ScottW
ScottW

You're welcome Andre! And I agree with you on the following: "I doubt they’d build a new ballpark without a parking deck and you shouldn’t start a new project without looking at the potential impact." I hope that the entity responsible for the project, if and when it happens, takes a good look at the overall impact. It would go a long way towards making an enjoyable evening at whatever event is going on.

Tom Brander
Tom Brander

It seems this is just another small corner of the broken city Government. hopefully you shedding some light on it will inspire some poor overworked city Department head to get on with fixing it. Revenue collection would seem that it ought to be important to the city. On the other hand,, too aggressive a plan would choke off commercial activity and make people more reluctant to "go downtown" some some finesse is needed, not something the local Gov't is known for...

ScottW
ScottW

Guess I'm in the minority then when it comes to parking problems. Can't say I'd be alone in this but I can say that there's been plenty of occasions when even trying to get to a deck, let alone a space on the street during a major event like a concert or festival was unbelievable. Now, I'm not referring to your everyday, go to town, park and walk to the office type thing here. I meant in my post that parking during an event is an issue. Traffic snarls added to this makes trying to attend an event less than desirable. This is why alleviating parking/traffic issues before building a stadium of any kind would be very welcomed from the patrons who spent a lot of money for tickets to attend them.

Andre Natta
Andre Natta

Thanks for the comment! I don't think you're in the minority, but I do think that it's more of an issue of making it easier to use all of the parking options available and making sure folks are aware of all of them. I think that information is one of the issues that keeps everyone out in the dark and things operating as they currently are. I'd also say that you can't fully solve the issues until you know just what they'll be; I doubt they'd build a new ballpark without a parking deck and you shouldn't start a new project without looking at the potential impact. I'll save most of my comments until tomorrow's post, as they're relevant to it as well. Hopefully it will spark some more conversation as well.

Wade Kwon
Wade Kwon

Events vary greatly. I haven't been to Crawfish Boil in years, so I don't know the situation there. At a typical BJCC event (2K to 17K attendees), I haven't had an issue. At Sidewalk Moving Picture Festival (5K attendees), I haven't had an issue. At April's Paint the Town Red (maybe 1K attendees), no issue. Maybe I'm going to the wrong events.

John
John

Wade, driving around looking for a space at Five Points can take a while, especially waiting to make those left turns on green.

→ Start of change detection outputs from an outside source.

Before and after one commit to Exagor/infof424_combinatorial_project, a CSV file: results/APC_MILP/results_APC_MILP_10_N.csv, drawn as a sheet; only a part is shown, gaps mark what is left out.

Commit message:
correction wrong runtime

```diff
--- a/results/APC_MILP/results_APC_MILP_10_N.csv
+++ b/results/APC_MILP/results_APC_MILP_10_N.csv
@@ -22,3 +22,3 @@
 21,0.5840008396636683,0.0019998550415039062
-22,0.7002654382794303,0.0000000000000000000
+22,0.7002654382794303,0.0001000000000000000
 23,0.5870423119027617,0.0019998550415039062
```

But I've never seen the public deck behind Pickwick Plaza fill up... so it's not so much a lack of parking places, but high expectations about where I'll be able find them that keeps me on the prowl.

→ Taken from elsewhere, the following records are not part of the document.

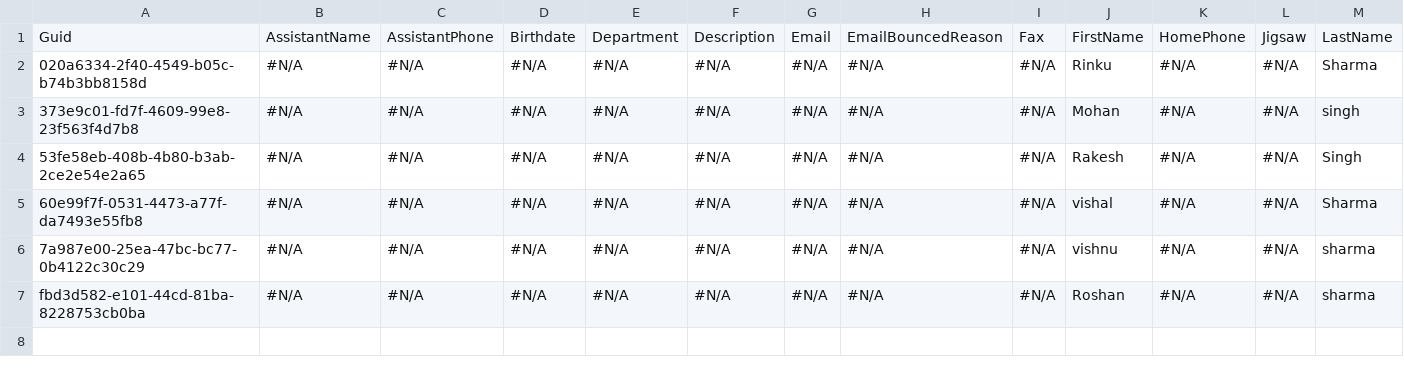
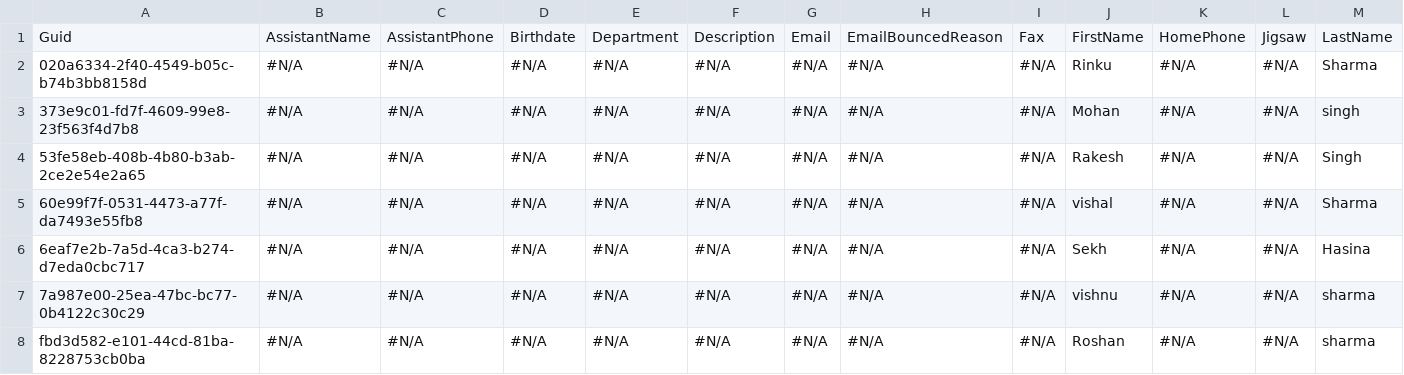
Before and after one commit to prodlytestuser/CPQTest6, a CSV file: Contact.csv, drawn as a sheet; only a part is shown; rows hold the shown columns only; the diff names each change by its address in the sheet, - before the commit and + after, or states it on an @@ line.

Commit message:
Saved changes from the managed org to the repository branch

```diff
--- a/Contact.csv
+++ b/Contact.csv
+row 6: 6eaf7e2b-7a5d-4ca3-b274-d7eda0cbc717 | #N/A | #N/A | #N/A | #N/A | #N/A | #N/A | #N/A | #N/A | Sekh | #N/A | #N/A | Hasina
```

Spencer Wyatt
Spencer Wyatt

My car's parked at a broken meter on 2nd Ave N right now. It's a pretty convenient problem. Like Wade, I never have trouble parking anywhere but UAB/Five Points S.

Wade Kwon
Wade Kwon

Besides UAB during the day, I would also add Five Points South as a sometimes challenging parking area. But as someone who parks in various parts of town day and night, I have had almost no problems finding a space within a reasonable time and distance of my destination. Often, I can find a busted or missing meter to save that quarter. If you really believe there's a parking issue in downtown Birmingham, come take a ride with me sometime.

david
david

1. There's no parking problem downtown, there's a walking problem. 2. a baseball park downtown is the only hope i see in unifying the city and righting Birmingham's present course.

Andre Natta
Andre Natta

Not really sure if a downtown ballpark is the only hope, but I definitely think it's a piece of a larger puzzle. Hopefully it, or something else of that magnitude, can get started continuing the momentum...